- [TASK BRIEF] In the material below, how many lines include the string "like"? Answer with the number and nothing else.

- [TASK INPUTS]

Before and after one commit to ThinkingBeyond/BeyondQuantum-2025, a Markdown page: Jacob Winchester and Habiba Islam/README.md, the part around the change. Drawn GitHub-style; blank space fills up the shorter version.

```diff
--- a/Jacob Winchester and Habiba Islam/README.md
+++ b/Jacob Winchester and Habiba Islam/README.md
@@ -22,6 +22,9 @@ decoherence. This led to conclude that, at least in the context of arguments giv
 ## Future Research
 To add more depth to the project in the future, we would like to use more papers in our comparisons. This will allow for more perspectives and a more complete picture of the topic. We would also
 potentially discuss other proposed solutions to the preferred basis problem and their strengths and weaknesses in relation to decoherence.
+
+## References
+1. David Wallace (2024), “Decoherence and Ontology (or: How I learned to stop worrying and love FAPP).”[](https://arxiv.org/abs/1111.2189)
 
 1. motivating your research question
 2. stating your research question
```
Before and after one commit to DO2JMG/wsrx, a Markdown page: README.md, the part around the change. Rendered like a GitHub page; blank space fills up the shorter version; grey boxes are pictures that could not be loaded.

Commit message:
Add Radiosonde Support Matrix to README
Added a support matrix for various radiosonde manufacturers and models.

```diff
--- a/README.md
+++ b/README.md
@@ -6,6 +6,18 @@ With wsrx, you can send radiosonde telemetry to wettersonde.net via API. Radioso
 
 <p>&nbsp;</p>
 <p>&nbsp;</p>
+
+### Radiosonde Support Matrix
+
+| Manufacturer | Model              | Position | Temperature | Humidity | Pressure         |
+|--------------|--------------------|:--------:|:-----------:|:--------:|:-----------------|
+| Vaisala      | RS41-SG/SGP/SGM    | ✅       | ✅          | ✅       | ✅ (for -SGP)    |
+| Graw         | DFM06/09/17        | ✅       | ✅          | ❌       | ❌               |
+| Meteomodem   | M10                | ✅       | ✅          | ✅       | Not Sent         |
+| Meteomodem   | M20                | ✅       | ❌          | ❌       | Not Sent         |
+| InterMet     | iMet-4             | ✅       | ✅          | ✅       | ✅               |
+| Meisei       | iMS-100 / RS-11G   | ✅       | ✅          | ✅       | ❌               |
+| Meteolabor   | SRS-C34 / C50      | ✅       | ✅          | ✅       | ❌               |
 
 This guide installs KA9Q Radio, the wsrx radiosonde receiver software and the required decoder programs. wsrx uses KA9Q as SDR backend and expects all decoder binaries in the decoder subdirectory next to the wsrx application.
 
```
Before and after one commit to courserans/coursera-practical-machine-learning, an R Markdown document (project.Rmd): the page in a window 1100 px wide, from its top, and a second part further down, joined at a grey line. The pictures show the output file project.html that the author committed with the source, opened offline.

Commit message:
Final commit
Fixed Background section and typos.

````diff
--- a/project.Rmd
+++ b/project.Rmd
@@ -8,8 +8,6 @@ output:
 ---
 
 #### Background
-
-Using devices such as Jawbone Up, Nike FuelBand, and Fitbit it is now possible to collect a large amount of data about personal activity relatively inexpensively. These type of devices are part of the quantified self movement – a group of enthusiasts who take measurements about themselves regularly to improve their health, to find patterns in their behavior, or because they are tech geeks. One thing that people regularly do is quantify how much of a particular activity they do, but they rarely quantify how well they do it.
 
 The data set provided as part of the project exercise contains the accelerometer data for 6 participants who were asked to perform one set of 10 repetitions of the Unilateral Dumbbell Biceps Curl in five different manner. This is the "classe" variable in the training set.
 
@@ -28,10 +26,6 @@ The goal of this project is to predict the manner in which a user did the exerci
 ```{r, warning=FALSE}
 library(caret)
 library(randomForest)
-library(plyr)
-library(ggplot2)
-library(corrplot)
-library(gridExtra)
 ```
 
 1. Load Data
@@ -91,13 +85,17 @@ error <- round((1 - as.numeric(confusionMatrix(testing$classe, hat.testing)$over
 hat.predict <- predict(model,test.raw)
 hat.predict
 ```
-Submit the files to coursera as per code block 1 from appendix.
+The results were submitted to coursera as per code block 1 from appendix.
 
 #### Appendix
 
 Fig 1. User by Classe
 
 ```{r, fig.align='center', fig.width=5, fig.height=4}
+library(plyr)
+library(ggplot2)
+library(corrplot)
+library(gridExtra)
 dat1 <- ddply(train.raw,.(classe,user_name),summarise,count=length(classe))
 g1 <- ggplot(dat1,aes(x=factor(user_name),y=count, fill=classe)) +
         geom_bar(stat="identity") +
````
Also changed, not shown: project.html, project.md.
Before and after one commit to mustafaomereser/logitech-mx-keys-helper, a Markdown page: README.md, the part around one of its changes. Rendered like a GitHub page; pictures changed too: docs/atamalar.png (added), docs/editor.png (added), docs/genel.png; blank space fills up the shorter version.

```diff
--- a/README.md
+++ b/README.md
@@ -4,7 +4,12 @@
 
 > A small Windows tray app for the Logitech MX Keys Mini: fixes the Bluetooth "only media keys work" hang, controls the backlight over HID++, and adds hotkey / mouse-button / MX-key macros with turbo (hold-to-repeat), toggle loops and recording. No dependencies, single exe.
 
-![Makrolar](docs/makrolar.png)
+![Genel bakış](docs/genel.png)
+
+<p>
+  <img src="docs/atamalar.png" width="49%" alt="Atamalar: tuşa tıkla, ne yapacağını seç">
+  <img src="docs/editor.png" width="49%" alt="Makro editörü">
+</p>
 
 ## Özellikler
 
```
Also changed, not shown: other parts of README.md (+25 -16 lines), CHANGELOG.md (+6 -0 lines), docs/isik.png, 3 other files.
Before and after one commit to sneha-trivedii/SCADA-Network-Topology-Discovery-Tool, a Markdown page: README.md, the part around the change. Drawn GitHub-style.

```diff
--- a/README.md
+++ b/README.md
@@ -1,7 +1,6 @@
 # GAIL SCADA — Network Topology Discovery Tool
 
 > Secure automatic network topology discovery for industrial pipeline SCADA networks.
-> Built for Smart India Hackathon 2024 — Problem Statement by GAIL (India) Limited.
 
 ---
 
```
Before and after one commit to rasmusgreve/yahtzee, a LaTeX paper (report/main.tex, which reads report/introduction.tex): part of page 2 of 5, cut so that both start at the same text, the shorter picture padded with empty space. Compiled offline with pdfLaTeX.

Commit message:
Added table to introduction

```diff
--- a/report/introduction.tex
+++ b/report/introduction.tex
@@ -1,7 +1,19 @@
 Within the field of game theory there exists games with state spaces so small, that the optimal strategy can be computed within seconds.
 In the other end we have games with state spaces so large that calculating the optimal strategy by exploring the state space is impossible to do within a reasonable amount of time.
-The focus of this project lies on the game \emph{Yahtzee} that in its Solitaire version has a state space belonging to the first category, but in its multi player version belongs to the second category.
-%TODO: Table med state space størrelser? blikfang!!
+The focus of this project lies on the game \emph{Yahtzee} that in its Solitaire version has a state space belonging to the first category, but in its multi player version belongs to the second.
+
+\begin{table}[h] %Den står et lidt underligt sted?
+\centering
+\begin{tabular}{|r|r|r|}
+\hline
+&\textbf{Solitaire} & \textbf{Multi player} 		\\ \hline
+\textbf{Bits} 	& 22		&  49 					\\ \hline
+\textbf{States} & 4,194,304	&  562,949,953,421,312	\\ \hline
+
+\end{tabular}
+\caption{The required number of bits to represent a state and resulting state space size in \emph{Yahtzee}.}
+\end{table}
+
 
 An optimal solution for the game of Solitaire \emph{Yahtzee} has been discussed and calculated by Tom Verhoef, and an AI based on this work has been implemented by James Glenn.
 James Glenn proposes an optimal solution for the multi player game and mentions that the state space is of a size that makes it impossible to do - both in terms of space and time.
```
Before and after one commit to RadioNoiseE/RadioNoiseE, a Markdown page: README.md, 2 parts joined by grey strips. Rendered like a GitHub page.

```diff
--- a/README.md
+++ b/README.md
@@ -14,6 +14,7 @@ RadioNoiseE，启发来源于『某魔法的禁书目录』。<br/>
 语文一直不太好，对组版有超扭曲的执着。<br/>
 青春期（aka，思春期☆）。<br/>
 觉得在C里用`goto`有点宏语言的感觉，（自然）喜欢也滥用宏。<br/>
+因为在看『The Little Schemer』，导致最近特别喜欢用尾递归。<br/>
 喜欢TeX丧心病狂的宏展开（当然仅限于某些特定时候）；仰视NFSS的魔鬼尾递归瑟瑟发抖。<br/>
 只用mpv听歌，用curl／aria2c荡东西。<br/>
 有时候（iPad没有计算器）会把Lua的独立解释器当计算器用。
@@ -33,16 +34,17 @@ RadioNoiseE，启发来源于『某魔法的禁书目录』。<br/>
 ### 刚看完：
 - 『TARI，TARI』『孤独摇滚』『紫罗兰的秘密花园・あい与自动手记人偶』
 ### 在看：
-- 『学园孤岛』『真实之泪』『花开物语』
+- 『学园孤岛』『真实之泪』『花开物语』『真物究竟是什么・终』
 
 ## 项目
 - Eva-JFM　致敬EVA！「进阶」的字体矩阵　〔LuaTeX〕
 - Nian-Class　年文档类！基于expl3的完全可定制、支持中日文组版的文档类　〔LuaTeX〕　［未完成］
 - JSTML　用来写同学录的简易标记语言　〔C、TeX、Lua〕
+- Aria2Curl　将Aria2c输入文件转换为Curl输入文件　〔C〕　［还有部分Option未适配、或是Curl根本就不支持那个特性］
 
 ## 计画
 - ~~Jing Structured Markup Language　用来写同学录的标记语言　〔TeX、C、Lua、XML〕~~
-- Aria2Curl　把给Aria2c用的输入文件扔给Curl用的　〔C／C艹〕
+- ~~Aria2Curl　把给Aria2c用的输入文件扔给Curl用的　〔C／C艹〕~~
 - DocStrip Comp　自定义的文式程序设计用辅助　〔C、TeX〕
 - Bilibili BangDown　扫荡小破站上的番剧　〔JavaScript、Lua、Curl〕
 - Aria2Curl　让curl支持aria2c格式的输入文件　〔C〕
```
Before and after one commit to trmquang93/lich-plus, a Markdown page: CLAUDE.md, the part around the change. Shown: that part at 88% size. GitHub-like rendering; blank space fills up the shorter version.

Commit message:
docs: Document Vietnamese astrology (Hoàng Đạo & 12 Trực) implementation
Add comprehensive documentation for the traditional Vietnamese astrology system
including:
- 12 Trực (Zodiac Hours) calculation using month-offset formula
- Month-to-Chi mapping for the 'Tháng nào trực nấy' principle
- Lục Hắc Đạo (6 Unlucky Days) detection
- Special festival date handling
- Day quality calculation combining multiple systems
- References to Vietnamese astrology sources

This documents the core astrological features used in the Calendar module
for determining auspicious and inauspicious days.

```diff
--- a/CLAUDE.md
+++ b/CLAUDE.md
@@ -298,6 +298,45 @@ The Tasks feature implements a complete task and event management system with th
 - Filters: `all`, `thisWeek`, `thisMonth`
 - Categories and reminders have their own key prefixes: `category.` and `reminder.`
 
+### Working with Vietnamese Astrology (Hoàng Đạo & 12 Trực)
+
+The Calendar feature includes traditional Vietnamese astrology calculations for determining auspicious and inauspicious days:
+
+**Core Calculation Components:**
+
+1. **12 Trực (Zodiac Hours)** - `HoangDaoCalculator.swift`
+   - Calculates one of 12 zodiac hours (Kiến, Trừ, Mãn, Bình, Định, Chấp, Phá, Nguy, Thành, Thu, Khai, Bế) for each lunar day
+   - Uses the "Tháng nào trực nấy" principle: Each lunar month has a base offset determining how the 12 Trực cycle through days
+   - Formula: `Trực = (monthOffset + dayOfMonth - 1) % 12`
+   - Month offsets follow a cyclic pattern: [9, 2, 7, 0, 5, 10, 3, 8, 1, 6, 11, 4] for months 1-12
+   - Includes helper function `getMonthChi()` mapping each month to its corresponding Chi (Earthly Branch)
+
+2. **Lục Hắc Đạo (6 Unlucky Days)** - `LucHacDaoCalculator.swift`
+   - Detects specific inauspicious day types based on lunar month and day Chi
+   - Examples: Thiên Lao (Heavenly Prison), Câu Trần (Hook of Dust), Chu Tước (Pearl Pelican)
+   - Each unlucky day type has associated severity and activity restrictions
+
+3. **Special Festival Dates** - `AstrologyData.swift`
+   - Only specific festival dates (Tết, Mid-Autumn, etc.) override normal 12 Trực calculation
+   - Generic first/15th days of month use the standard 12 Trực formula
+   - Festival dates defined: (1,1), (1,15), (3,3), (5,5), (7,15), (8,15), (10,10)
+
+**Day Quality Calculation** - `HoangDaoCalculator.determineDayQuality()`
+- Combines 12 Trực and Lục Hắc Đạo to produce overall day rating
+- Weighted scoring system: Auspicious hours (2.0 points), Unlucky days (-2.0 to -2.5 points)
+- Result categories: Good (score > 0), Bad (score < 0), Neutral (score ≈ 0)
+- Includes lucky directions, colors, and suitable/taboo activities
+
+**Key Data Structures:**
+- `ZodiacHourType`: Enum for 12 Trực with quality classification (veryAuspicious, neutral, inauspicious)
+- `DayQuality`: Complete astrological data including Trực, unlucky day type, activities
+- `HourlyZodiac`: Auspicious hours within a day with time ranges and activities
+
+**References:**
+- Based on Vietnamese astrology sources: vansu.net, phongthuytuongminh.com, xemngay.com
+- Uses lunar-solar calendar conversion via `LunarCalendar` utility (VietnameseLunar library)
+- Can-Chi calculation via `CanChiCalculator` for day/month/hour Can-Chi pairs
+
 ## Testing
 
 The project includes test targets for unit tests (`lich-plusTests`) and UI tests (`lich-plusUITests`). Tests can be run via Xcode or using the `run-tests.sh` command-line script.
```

- [REPLY] 5